Web interface edit records:
● ● ● ● ●
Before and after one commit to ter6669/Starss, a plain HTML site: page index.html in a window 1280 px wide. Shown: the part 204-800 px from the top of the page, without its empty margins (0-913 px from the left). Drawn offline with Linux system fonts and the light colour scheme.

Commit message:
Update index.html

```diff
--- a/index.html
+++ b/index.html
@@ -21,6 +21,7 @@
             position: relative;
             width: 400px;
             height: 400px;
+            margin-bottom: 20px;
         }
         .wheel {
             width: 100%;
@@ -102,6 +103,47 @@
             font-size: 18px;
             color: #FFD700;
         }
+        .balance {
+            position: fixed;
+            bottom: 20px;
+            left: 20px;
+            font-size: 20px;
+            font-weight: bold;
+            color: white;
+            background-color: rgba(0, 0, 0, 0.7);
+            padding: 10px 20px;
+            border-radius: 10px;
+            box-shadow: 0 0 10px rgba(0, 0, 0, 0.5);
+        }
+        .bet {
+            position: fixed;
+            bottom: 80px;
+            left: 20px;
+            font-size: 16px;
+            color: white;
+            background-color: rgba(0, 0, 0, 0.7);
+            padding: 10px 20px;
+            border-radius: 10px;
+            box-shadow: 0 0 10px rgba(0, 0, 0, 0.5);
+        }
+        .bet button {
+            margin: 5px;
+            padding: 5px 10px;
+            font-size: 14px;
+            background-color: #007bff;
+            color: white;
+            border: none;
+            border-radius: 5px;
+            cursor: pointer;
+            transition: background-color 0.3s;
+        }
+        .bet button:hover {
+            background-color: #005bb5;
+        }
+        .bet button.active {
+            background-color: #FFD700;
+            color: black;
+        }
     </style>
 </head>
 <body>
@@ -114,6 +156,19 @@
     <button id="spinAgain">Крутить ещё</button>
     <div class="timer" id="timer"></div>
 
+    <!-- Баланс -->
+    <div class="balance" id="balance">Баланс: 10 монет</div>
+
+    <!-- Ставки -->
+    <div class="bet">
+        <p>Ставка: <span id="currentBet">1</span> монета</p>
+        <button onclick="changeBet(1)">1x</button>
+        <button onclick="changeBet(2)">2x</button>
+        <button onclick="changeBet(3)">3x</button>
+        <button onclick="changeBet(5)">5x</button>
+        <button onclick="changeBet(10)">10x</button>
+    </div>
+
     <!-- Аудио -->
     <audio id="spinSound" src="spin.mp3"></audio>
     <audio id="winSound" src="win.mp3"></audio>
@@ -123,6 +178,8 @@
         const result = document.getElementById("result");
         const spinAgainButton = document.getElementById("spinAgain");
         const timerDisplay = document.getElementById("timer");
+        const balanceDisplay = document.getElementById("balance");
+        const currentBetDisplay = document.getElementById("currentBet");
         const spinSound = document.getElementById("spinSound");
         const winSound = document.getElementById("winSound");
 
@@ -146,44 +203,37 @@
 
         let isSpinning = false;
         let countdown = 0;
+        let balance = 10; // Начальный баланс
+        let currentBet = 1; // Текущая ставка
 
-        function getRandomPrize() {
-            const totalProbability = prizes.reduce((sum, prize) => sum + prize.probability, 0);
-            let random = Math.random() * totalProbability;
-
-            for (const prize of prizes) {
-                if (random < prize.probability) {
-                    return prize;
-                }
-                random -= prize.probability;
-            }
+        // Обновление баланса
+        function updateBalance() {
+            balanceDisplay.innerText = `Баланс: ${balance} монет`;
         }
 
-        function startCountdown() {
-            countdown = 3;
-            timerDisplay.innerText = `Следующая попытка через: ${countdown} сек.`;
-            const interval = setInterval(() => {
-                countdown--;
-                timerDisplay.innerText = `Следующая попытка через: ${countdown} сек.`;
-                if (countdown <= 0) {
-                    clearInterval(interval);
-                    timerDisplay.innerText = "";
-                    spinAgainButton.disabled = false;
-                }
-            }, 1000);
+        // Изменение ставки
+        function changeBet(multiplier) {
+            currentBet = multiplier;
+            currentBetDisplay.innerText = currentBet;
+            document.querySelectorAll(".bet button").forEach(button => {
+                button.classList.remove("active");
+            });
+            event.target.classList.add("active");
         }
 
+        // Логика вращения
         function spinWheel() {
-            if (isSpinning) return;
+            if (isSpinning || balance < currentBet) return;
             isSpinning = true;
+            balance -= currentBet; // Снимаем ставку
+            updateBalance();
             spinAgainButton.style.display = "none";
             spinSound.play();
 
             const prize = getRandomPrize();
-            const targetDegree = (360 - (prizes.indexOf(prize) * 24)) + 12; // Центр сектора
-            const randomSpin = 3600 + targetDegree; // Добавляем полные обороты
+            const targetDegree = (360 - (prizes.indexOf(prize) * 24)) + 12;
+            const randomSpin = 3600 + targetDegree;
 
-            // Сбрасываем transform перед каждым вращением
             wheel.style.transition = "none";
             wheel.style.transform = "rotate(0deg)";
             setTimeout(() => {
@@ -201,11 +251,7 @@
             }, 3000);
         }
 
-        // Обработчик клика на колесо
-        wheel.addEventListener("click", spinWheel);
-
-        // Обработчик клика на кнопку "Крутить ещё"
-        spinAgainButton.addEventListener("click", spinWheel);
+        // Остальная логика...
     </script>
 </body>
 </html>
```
● ● ● ● ●
Brief: Please retype all of the data above exactly as written.

Response to this task:
Before and after one commit to ter6669/Starss, a plain HTML site: page index.html in a window 1280 px wide. Shown: the part 204-800 px from the top of the page, without its empty margins (0-913 px from the left). Drawn offline with Linux system fonts and the light colour scheme.

Commit message:
Update index.html

```diff
--- a/index.html
+++ b/index.html
@@ -21,6 +21,7 @@
             position: relative;
             width: 400px;
             height: 400px;
+            margin-bottom: 20px;
         }
         .wheel {
             width: 100%;
@@ -102,6 +103,47 @@
             font-size: 18px;
             color: #FFD700;
         }
+        .balance {
+            position: fixed;
+            bottom: 20px;
+            left: 20px;
+            font-size: 20px;
+            font-weight: bold;
+            color: white;
+            background-color: rgba(0, 0, 0, 0.7);
+            padding: 10px 20px;
+            border-radius: 10px;
+            box-shadow: 0 0 10px rgba(0, 0, 0, 0.5);
+        }
+        .bet {
+            position: fixed;
+            bottom: 80px;
+            left: 20px;
+            font-size: 16px;
+            color: white;
+            background-color: rgba(0, 0, 0, 0.7);
+            padding: 10px 20px;
+            border-radius: 10px;
+            box-shadow: 0 0 10px rgba(0, 0, 0, 0.5);
+        }
+        .bet button {
+            margin: 5px;
+            padding: 5px 10px;
+            font-size: 14px;
+            background-color: #007bff;
+            color: white;
+            border: none;
+            border-radius: 5px;
+            cursor: pointer;
+            transition: background-color 0.3s;
+        }
+        .bet button:hover {
+            background-color: #005bb5;
+        }
+        .bet button.active {
+            background-color: #FFD700;
+            color: black;
+        }
     </style>
 </head>
 <body>
@@ -114,6 +156,19 @@
     <button id="spinAgain">Крутить ещё</button>
     <div class="timer" id="timer"></div>
 
+    <!-- Баланс -->
+    <div class="balance" id="balance">Баланс: 10 монет</div>
+
+    <!-- Ставки -->
+    <div class="bet">
+        <p>Ставка: <span id="currentBet">1</span> монета</p>
+        <button onclick="changeBet(1)">1x</button>
+        <button onclick="changeBet(2)">2x</button>
+        <button onclick="changeBet(3)">3x</button>
+        <button onclick="changeBet(5)">5x</button>
+        <button onclick="changeBet(10)">10x</button>
+    </div>
+
     <!-- Аудио -->
     <audio id="spinSound" src="spin.mp3"></audio>
     <audio id="winSound" src="win.mp3"></audio>
@@ -123,6 +178,8 @@
         const result = document.getElementById("result");
         const spinAgainButton = document.getElementById("spinAgain");
         const timerDisplay = document.getElementById("timer");
+        const balanceDisplay = document.getElementById("balance");
+        const currentBetDisplay = document.getElementById("currentBet");
         const spinSound = document.getElementById("spinSound");
         const winSound = document.getElementById("winSound");
 
@@ -146,44 +203,37 @@
 
         let isSpinning = false;
         let countdown = 0;
+        let balance = 10; // Начальный баланс
+        let currentBet = 1; // Текущая ставка
 
-        function getRandomPrize() {
-            const totalProbability = prizes.reduce((sum, prize) => sum + prize.probability, 0);
-            let random = Math.random() * totalProbability;
-
-            for (const prize of prizes) {
-                if (random < prize.probability) {
-                    return prize;
-                }
-                random -= prize.probability;
-            }
+        // Обновление баланса
+        function updateBalance() {
+            balanceDisplay.innerText = `Баланс: ${balance} монет`;
         }
 
-        function startCountdown() {
-            countdown = 3;
-            timerDisplay.innerText = `Следующая попытка через: ${countdown} сек.`;
-            const interval = setInterval(() => {
-                countdown--;
-                timerDisplay.innerText = `Следующая попытка через: ${countdown} сек.`;
-                if (countdown <= 0) {
-                    clearInterval(interval);
-                    timerDisplay.innerText = "";
-                    spinAgainButton.disabled = false;
-                }
-            }, 1000);
+        // Изменение ставки
+        function changeBet(multiplier) {
+            currentBet = multiplier;
+            currentBetDisplay.innerText = currentBet;
+            document.querySelectorAll(".bet button").forEach(button => {
+                button.classList.remove("active");
+            });
+            event.target.classList.add("active");
         }
 
+        // Логика вращения
         function spinWheel() {
-            if (isSpinning) return;
+            if (isSpinning || balance < currentBet) return;
             isSpinning = true;
+            balance -= currentBet; // Снимаем ставку
+            updateBalance();
             spinAgainButton.style.display = "none";
             spinSound.play();
 
             const prize = getRandomPrize();
-            const targetDegree = (360 - (prizes.indexOf(prize) * 24)) + 12; // Центр сектора
-            const randomSpin = 3600 + targetDegree; // Добавляем полные обороты
+            const targetDegree = (360 - (prizes.indexOf(prize) * 24)) + 12;
+            const randomSpin = 3600 + targetDegree;
 
-            // Сбрасываем transform перед каждым вращением
             wheel.style.transition = "none";
             wheel.style.transform = "rotate(0deg)";
             setTimeout(() => {
@@ -201,11 +251,7 @@
             }, 3000);
         }
 
-        // Обработчик клика на колесо
-        wheel.addEventListener("click", spinWheel);
-
-        // Обработчик клика на кнопку "Крутить ещё"
-        spinAgainButton.addEventListener("click", spinWheel);
+        // Остальная логика...
     </script>
 </body>
 </html>
```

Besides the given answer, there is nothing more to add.